In the early 1980s, Sri Lanka’s iconic musical group -‘The ‘Gypsies’- wrote and put to music one of their famous ditty ‘Uncle Jonsonge Jubilee Partiya’.
A take-off based on a wedding anniversary celebration which ends in a brawl and shambles. The ditty brings to mind the ongoing Brexit muddle in Britain. Brexit has already caused the downfall of two British Prime Ministers - David Cameron and Theresa May. Boris Johnson, the successor to May, is demanding the European Union (EU) leaders re-negotiate a ‘Brexit Deal’ signed between his predecessor in office and leaders of the EU. If they do not, Johnson warns, he will take Britain out of the EU without reaching an agreement with Britain’s EU partners.
In his first speech on assuming premiership, Johnson reiterated his promise to lead the country out of the EU saying “...we are going to fulfill the repeated promises of Parliament to the people and come out of the EU on October 31. No ‘ifs or buts’.”
The Washington Post likened Johnson’s actions as engaging in a game of brinkmanship, via his opposition to the “Irish backstop” -the agreement reached between the UK and the EU to preserve a ‘soft border’ between Ireland and N. Ireland. The Backstop theoretically keeps Britain within the EU’s ‘Customs Union’. Johnson’s insistence on refusing to meet with EU leaders until they reconsider their position on the Backstop, is only heightening tensions between the antagonists.
It is not unlikely, that Johnson knowing the mood in Parliament, to stop him from going through with a No Deal Brexit, intends creating an impasse at Westminster, leading to a snap general election which he hopes may yield a parliament more supportive of his agenda. But his domestic support is not good. In the aftermath of his assuming power, he was greeted with jeers during visits to Scotland and he ultimately had to leave through the back entrance of the residence of the Scottish first Minister to escape angry demonstrators.
“...The people of Scotland did not vote for a catastrophic No Deal Brexit, which Boris Johnson is now planning for...” said Scotland’s First Minister Sturgeon, adding, Brexit may speed calls for a new independence referendum in Scotland - a cause backed by Sturgeon’s Scottish Nationalist Party.
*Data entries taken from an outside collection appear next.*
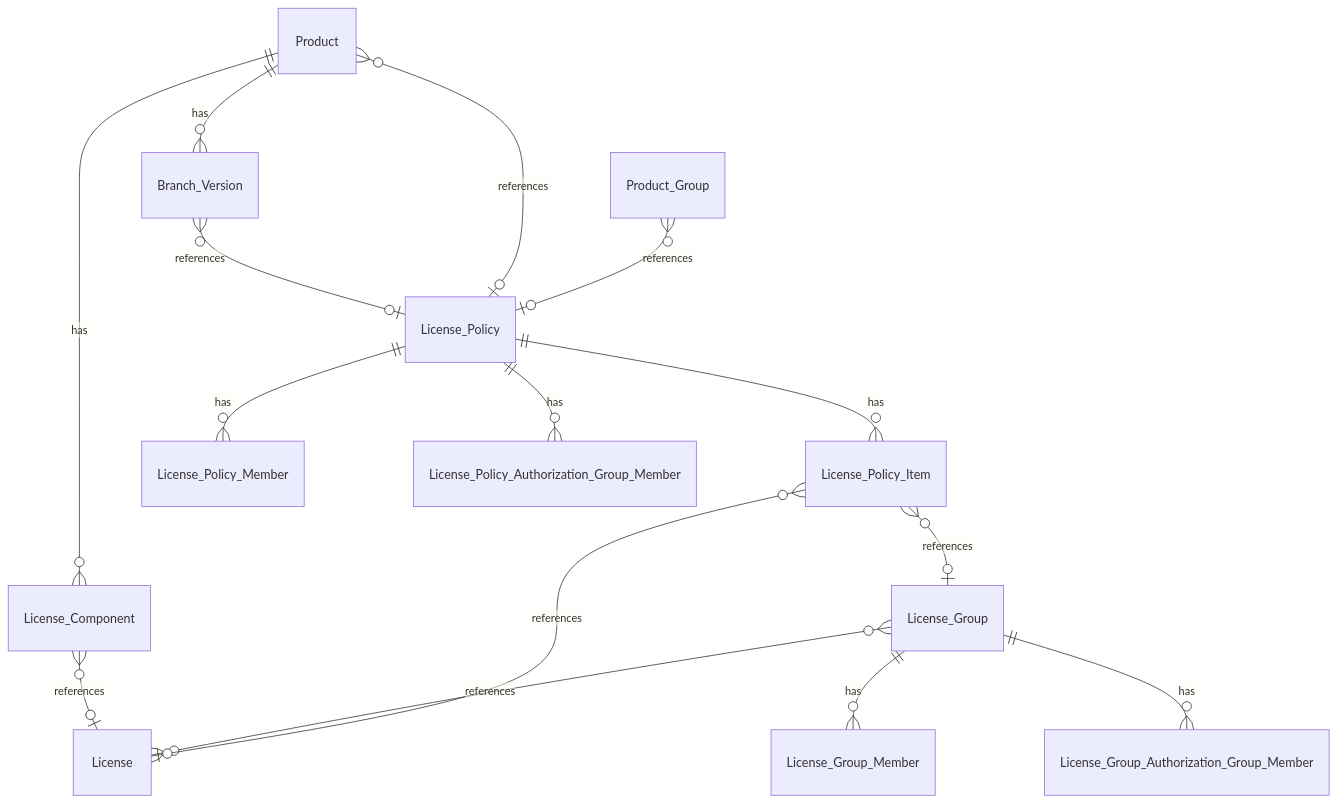
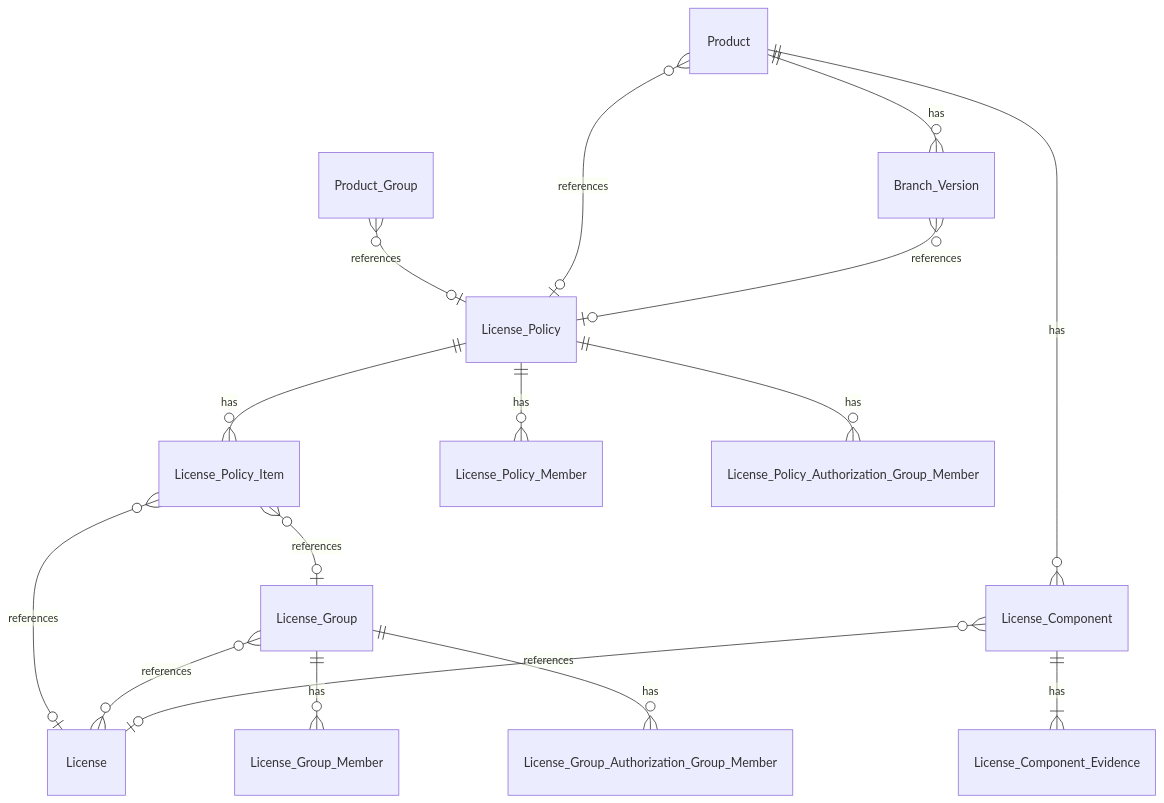
One commit to MaibornWolff/SecObserve changed the second of 2 diagrams in docs/getting_started/data_model.md. Above: the diagram before and after it, drawn with Mermaid. The commit also changed other lines of this file and 18 other files, not shown here.

````diff
--- a/docs/getting_started/data_model.md
+++ b/docs/getting_started/data_model.md
@@ -85,17 +85,18 @@
 ``` mermaid
 erDiagram
     Product ||--o{ Branch_Version : has
     Product ||--o{ License_Component : has
     Branch_Version }o--o| License_Policy : references
     Product }o--o| License_Policy : references
     Product_Group }o--o| License_Policy : references
     License_Component }o--o| License : references
+    License_Component ||--|{ License_Component_Evidence : has
     License_Policy ||--o{ License_Policy_Item : has
     License_Policy ||--o{ License_Policy_Member : has
     License_Policy ||--o{ License_Policy_Authorization_Group_Member : has
     License_Group }o--o{ License : references
     License_Group ||--o{ License_Group_Member : has
     License_Group ||--o{ License_Group_Authorization_Group_Member : has
     License_Policy_Item }o--o| License : references
     License_Policy_Item }o--o| License_Group : references
 ```
````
A day later in Wales, Johnson was greeted by booing crowds and its First Minister in an interview with the Guardian warned that a ‘No Deal Brexit’ would endanger Wales’s agricultural and manufacturing sectors. He added “...I think the union that is the United Kingdom is more at risk today than at any time in my political lifetime,” pointing to how both Scotland and Northern Ireland overwhelmingly voted to remain in the European Union.
Boris Johnson’s stated aims at strengthening ties between Britain’s/UK’s confederation of four home nations and leading the nation out of the UK at a gallop, fly in the face of ground realities. The dropping of the Irish Backstop - part of the Good Friday agreement of 1998, which saw an end to the 30-year-long civil war in Ireland, has the potential to once again stoke tensions which could in the end, lead to a breakup of the United Kingdom itself. Brexit will definitely weaken the bonds among the nations making up the British Isles or the United Kingdom. It could set in motion a train of events which end up in the the break-up of the union.
Irish Prime Minister Leo Varadkar has hinted at the possibility of Northern Ireland severing its ties with the United Kingdom in the event of a no-deal Brexit.
Former British Prime Minister Gordon Brown’s remark at a London event last week that Johnson could be remembered “not as the 55th Prime Minister of the UK, but as the first Prime Minister of England” are indications that, as in the Gypsies’ ditty, Boris Johnson’s No Deal Brexit could easily end in a rumpus and shambles, with horrific consequences to the United Kingdom as we know it today.
The wheel would have turned full circle - the kingdom which stokes disunity and discord in its former colonies is itself, now facing breakup